Some will think perhaps it's time to 'give back' to Mali as we do to our local communities or alma maters. But arguably this is not the case, because there is nothing that one can give back to this great empire of ancient and modern civilizations. On the contrary, people are going back to Mali in order to gain more knowledge in the arts, literature, sciences, etc.
The three-and-half hour journey from Bamako to Segou has almost come to an end. Earlier we passed the traffic sign indicating that Segou is just a few kilometers ahead. We are greeted with multiple commercial billboards. There are also other billboards promoting government's effort towards education, health and the need to work and live in peace.
For a moment, I am disoriented - this is not the Segou I left some seven years ago! There's been tremendous infrastructural development. There's a seemingly endless shimmering six-lane express road passing through the town; there's a flour-processing factory; several new residential and commercial structures. One main interesting factor about the development unfolding in this historical town is that the new structures are indeed awesome, but the old ones - from seven years ago - still maintain their very same look! Nothing changes. This is what gives Segou its historical essence. In the words of one of the organizers of 'Le Festival sur le Niger' Attaher Maiga: "Nous ne changeons pas notre histoire. C'est à cause de notre histoire que le monde vient au Mali chaque fois. C'est très important pour nous et le monde."
Maiga is right. The main entrance to Le Festival sur le Niger in Segou is still the same as I left it seven years ago!
Puppet dancers at the SegouArts Festival in Segou, Mali
About the author:

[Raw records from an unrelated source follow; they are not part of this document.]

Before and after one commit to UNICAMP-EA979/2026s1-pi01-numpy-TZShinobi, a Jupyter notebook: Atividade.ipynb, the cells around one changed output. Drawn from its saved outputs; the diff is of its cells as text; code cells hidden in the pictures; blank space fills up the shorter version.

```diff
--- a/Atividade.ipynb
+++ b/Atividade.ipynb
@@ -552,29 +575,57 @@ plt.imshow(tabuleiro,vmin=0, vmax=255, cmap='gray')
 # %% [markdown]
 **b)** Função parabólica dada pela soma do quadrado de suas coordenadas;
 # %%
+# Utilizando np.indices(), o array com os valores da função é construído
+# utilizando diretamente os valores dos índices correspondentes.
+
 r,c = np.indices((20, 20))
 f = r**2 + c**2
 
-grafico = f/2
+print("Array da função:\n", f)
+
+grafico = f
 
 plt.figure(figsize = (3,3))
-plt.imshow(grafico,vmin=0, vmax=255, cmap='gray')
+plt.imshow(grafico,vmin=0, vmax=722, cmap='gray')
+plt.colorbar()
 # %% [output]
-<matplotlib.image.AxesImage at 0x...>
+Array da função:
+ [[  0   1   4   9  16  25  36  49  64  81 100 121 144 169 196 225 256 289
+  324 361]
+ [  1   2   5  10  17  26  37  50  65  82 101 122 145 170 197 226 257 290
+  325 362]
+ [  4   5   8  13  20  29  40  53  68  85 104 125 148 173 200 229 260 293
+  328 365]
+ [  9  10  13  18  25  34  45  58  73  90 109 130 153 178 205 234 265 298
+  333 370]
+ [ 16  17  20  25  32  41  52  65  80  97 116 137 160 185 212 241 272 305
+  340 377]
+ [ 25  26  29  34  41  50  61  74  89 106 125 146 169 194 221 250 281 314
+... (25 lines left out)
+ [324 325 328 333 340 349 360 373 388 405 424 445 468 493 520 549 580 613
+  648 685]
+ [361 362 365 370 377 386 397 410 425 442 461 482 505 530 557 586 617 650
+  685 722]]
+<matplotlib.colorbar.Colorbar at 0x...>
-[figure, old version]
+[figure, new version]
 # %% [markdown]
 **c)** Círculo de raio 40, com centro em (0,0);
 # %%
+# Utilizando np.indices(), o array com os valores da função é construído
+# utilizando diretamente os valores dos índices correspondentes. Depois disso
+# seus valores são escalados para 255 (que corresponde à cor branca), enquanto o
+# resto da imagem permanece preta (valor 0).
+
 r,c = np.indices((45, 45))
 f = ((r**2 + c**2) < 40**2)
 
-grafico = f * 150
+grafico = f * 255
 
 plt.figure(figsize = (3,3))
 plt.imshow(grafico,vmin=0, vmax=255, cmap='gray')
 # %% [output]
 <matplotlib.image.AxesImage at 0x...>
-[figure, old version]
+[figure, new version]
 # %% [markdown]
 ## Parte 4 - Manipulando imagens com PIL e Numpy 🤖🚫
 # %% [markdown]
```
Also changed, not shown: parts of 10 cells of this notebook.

Leslie Lumeh is an internationally renowned Liberian painter and art educator. He holds a Diploma in Architectural drafting from the Booker Washington Institute (BWI) in Kakata. He has been featured twice on CNN African Voices, on Aljazeera and twice on Reuters Africa Journal. Since he returned to his homeland in 2005 from Cote d'ivoire, he has represented Liberia in many international cultural events. Leslie has written many articles including "Bravo! African Masters", which spells out his stance on the current campaign to repatriate rare African artifacts from abroad and "The Need for an Art Institute in Liberia". Both articles were published by the Daily Observer newspaper, a paper he worked with as resident cartoonist from 2005 to 2015 when he resigned to devote more time into his artistic career.